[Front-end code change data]
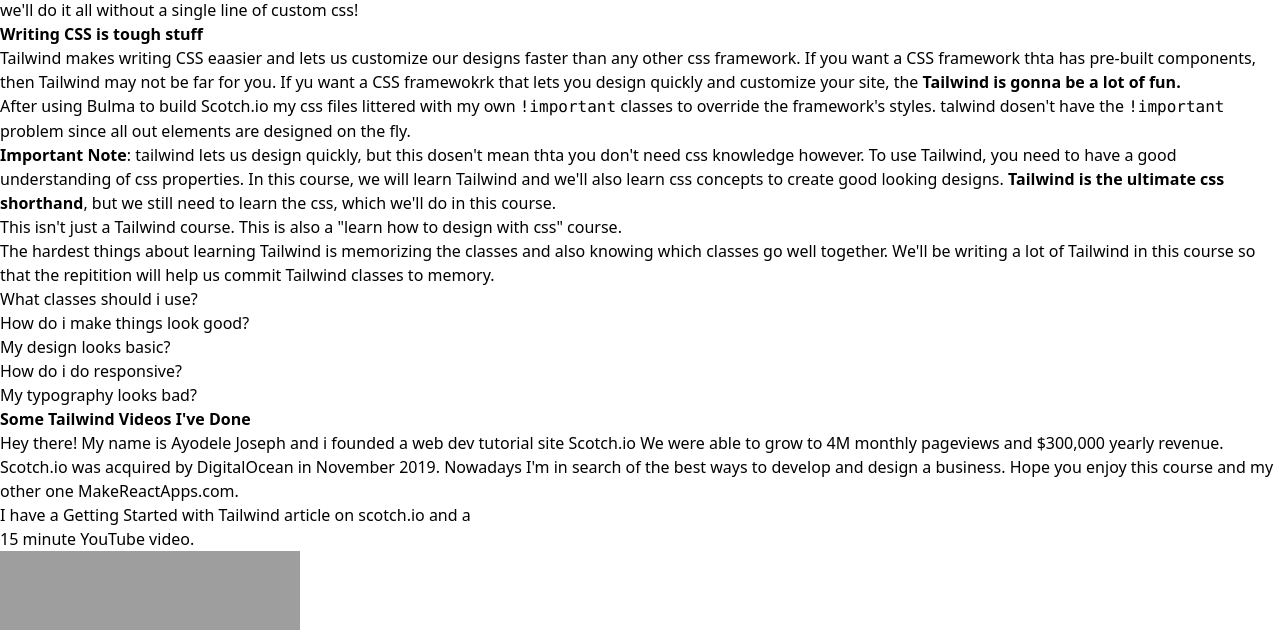
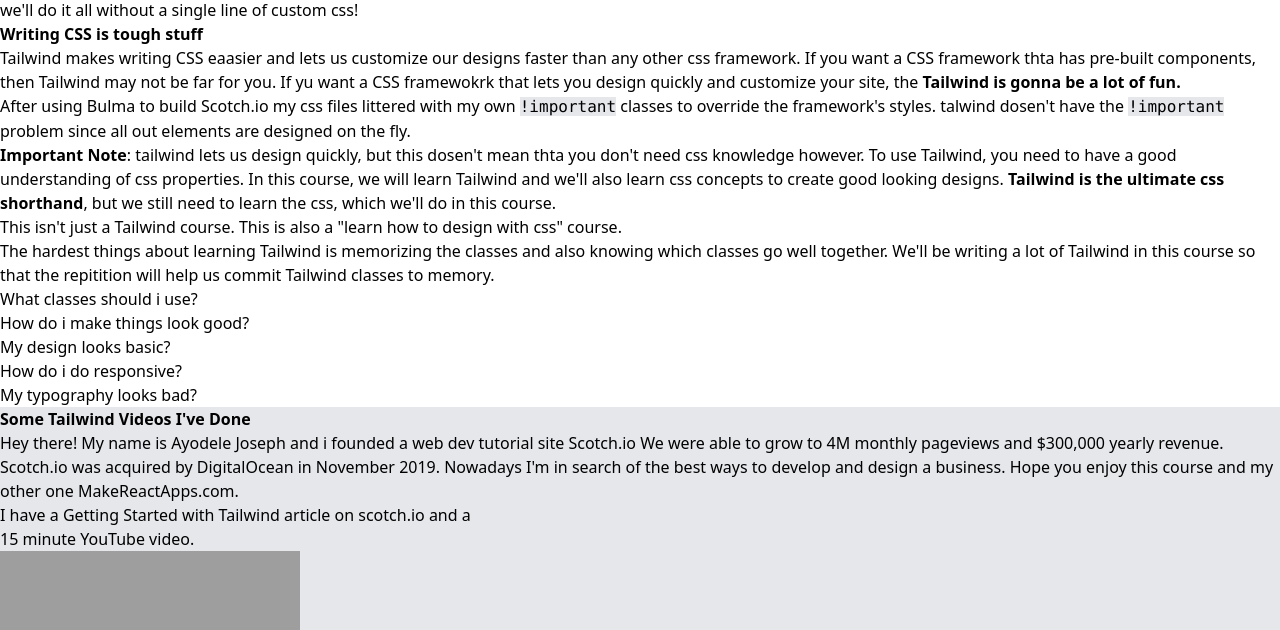
Before and after one commit to JosiahAyodele/tail-site, a website: page index.html in a window 1280 px wide. Shown: the part 170-800 px from the top of the page. Drawn offline with Linux system fonts and the light colour scheme; grey boxes are pictures that could not be loaded.

Commit message:
new changes

```diff
--- a/public/index.html
+++ b/index.html
@@ -4,7 +4,7 @@
     <meta charset="UTF-8">
     <meta name="viewport" content="width=device-width, initial-scale=1.0">
     <title>Document</title>
-     <link rel="stylesheet" href="output.css">
+     <link rel="stylesheet" href="/src/output.css">
 </head>
 <body>
 
```
Also changed, not shown: public/output.css (deleted).
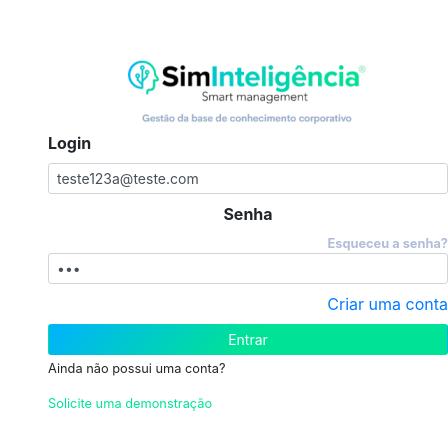
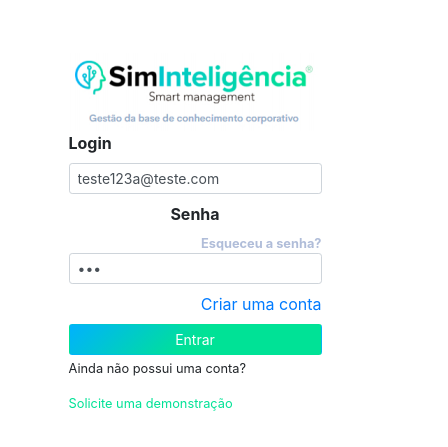
Before and after one commit to juliano988/SimIntelig-ncia-dev-challenge, a Next.js app: page /login in a window 390 px wide. Shown: the part 181-628 px from the top of the page, 448 px wide, since content can reach past the window. Built offline with nearby package versions, Linux system fonts and the light colour scheme.

Commit message:
Tela de login responsiva

```diff
--- a/pages/login.tsx
+++ b/pages/login.tsx
@@ -52,7 +52,7 @@
   return (
     <>
       <div className="d-flex">
-        <div className="d-flex flex-column justify-content-center vh-100 ml-5 mr-5">
+        <div className={styles.login_container + " d-flex flex-column justify-content-center vh-100 ml-5 mr-5"}>
           <div>
             <img src="sim-form-logo.PNG"></img>
           </div>
--- a/styles/login-styles.module.scss
+++ b/styles/login-styles.module.scss
@@ -1,11 +1,23 @@
-.char_div{
+.char_div {
   width: 100%;
-  background-image: url('../public/char-img.PNG');
+  background-image: url("../public/char-img.PNG");
   background-position: center;
   background-repeat: no-repeat;
   background-size: cover;
 }
 
-.form_input{
+.form_input {
   width: 400px;
 }
+
+@media (max-width: 575.98px) {
+  .login_container {
+    margin: auto !important;
+  }
+  .form_input{
+    width: 100%;
+  }
+  .char_div {
+    display: none;
+  }
+}
```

▶ WHAT TO WORK ON: Restating the data word for word is the task, and pictures are to be omitted.

▶ EXPECTED ANSWER:
Before and after one commit to JosiahAyodele/tail-site, a website: page index.html in a window 1280 px wide. Shown: the part 170-800 px from the top of the page. Drawn offline with Linux system fonts and the light colour scheme; grey boxes are pictures that could not be loaded.

Commit message:
new changes

```diff
--- a/public/index.html
+++ b/index.html
@@ -4,7 +4,7 @@
     <meta charset="UTF-8">
     <meta name="viewport" content="width=device-width, initial-scale=1.0">
     <title>Document</title>
-     <link rel="stylesheet" href="output.css">
+     <link rel="stylesheet" href="/src/output.css">
 </head>
 <body>
 
```
Also changed, not shown: public/output.css (deleted).
Before and after one commit to juliano988/SimIntelig-ncia-dev-challenge, a Next.js app: page /login in a window 390 px wide. Shown: the part 181-628 px from the top of the page, 448 px wide, since content can reach past the window. Built offline with nearby package versions, Linux system fonts and the light colour scheme.

Commit message:
Tela de login responsiva

```diff
--- a/pages/login.tsx
+++ b/pages/login.tsx
@@ -52,7 +52,7 @@
   return (
     <>
       <div className="d-flex">
-        <div className="d-flex flex-column justify-content-center vh-100 ml-5 mr-5">
+        <div className={styles.login_container + " d-flex flex-column justify-content-center vh-100 ml-5 mr-5"}>
           <div>
             <img src="sim-form-logo.PNG"></img>
           </div>
--- a/styles/login-styles.module.scss
+++ b/styles/login-styles.module.scss
@@ -1,11 +1,23 @@
-.char_div{
+.char_div {
   width: 100%;
-  background-image: url('../public/char-img.PNG');
+  background-image: url("../public/char-img.PNG");
   background-position: center;
   background-repeat: no-repeat;
   background-size: cover;
 }
 
-.form_input{
+.form_input {
   width: 400px;
 }
+
+@media (max-width: 575.98px) {
+  .login_container {
+    margin: auto !important;
+  }
+  .form_input{
+    width: 100%;
+  }
+  .char_div {
+    display: none;
+  }
+}
```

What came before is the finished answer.